Don't Want Your Brain To Shrink? Then Don't Be Apathetic
By Courtney Flannery 12 months ago
The human brain is a strange thing. As we grow up, we start learning more and more and building our brain cells up to be as efficient and numerous as possible, but once we hit a certain point, we actually start losing many of those same brain cells. Its a constant cycle, and apparently, it may explain why some seniors start getting apathetic: their brain's total volume is shrinking.
According to Headline & Global News, elderly people who are more apathetic tend to have smaller brains than their peers who aren't. The National Institute on Aging at the National Institutes of Health in Bethesda, MA issued the study. The researchers looked specifically at individuals who had apathy but did not also suffer from depression. It is very common for apathy and depression to be linked but not always.

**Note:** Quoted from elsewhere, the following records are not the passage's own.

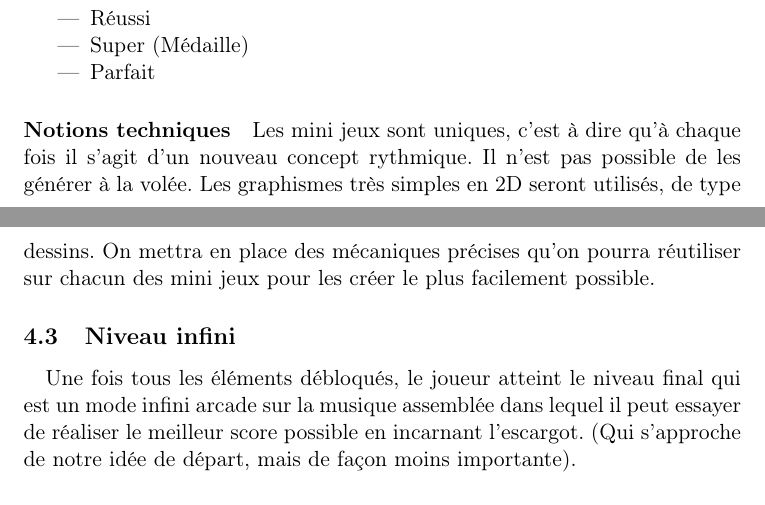
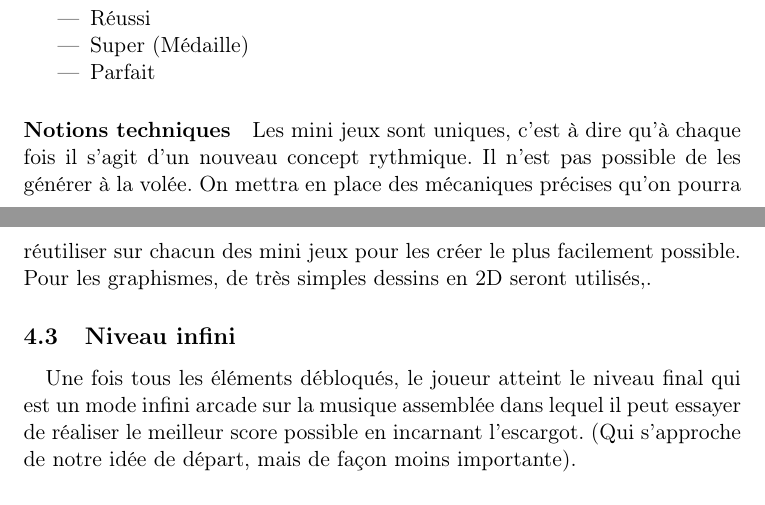
Before and after one commit to Doelia/Heliko, a LaTeX document (feuilleDeRoute/feuilleDeRoute.tex): two parts of pages 5 and 6 of 9, joined at a grey line, cut so that both start at the same text. Compiled offline with pdfLaTeX.

Commit message:
Feuille de route finale

```diff
--- a/feuilleDeRoute/feuilleDeRoute.tex
+++ b/feuilleDeRoute/feuilleDeRoute.tex
@@ -82,7 +82,7 @@ Il existe plusieurs états pour un mini jeu :
 \item Parfait
 \end{itemize}
 \paragraph{Notions techniques}
-Les mini jeux sont uniques, c’est à dire qu’à chaque fois il s’agit d’un nouveau concept rythmique. Il n’est pas possible de les générer à la volée. Les graphismes très simples en 2D seront utilisés, de type dessins. On mettra en place des mécaniques précises qu’on pourra réutiliser sur chacun des mini jeux pour les créer le plus facilement possible.
+Les mini jeux sont uniques, c’est à dire qu’à chaque fois il s’agit d’un nouveau concept rythmique. Il n’est pas possible de les générer à la volée. On mettra en place des mécaniques précises qu’on pourra réutiliser sur chacun des mini jeux pour les créer le plus facilement possible. Pour les graphismes, de très simples dessins en 2D seront utilisés,.
 
 \subsection{Niveau infini}
 \paragraph{} Une fois tous les éléments débloqués, le joueur atteint le niveau final qui est un mode infini arcade sur la musique assemblée dans lequel il peut essayer de réaliser le meilleur score possible en incarnant l’escargot. (Qui s’approche de notre idée de départ, mais de façon moins importante).
```
Also changed, not shown: feuilleDeRoute/feuilleDeRoute-oufmania.pdf (added), feuilleDeRoute/feuilleDeRoute.pdf (deleted), feuilleDeRoute/feuilleDeRoute.tex (2 more changed lines), 3 other files.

Apathy can best be described as a general disinterest in activities, lack of energy and often being less socially active than normal. It's kind of like having things to do but having absolutely no desire to do any of them. The scientists ran MRIs on 4,354 people, with the average age of the study group being 76. The participants were also given a questionnaire to discuss their emotions, recent habits and social activity. The results found that those who were more apathetic had 1.4% less gray matter volume and 1.6 less white matter than those who had fewer than two symptoms of apathy. Gray matter is the part of your brain that learns things and lets you recall things you remember, while the white matter allows cells to communicate.
One thing that many doctors recommend for older folks and anyone looking to keep their mind sharp is to play games, do puzzles and constantly learn. My mom, who is in her late 50s, swears that her Tetris addiction is really her just working her brain. I suspect that is only half true. New games are being developed all the time with the aim of helping build better brain function. Even young toddlers are benefiting from brain boosting technology. At the very least, playing games can help you feel better and help you cope with difficult life situations. As a gamer, I hope that the benefits of playing starts to be noticed more and used to help people from all walks of life.
As more data comes from this study is used in practice, perhaps more screening can be done at younger ages to help prevent brain loss in seniors or at least help slow the loss of brain matter. It may also give families the opportunity to help their loved ones by keeping them engaged socially. With science and medicine constantly advancing, hopefully this is a problem that the elderly won't have to face in the future.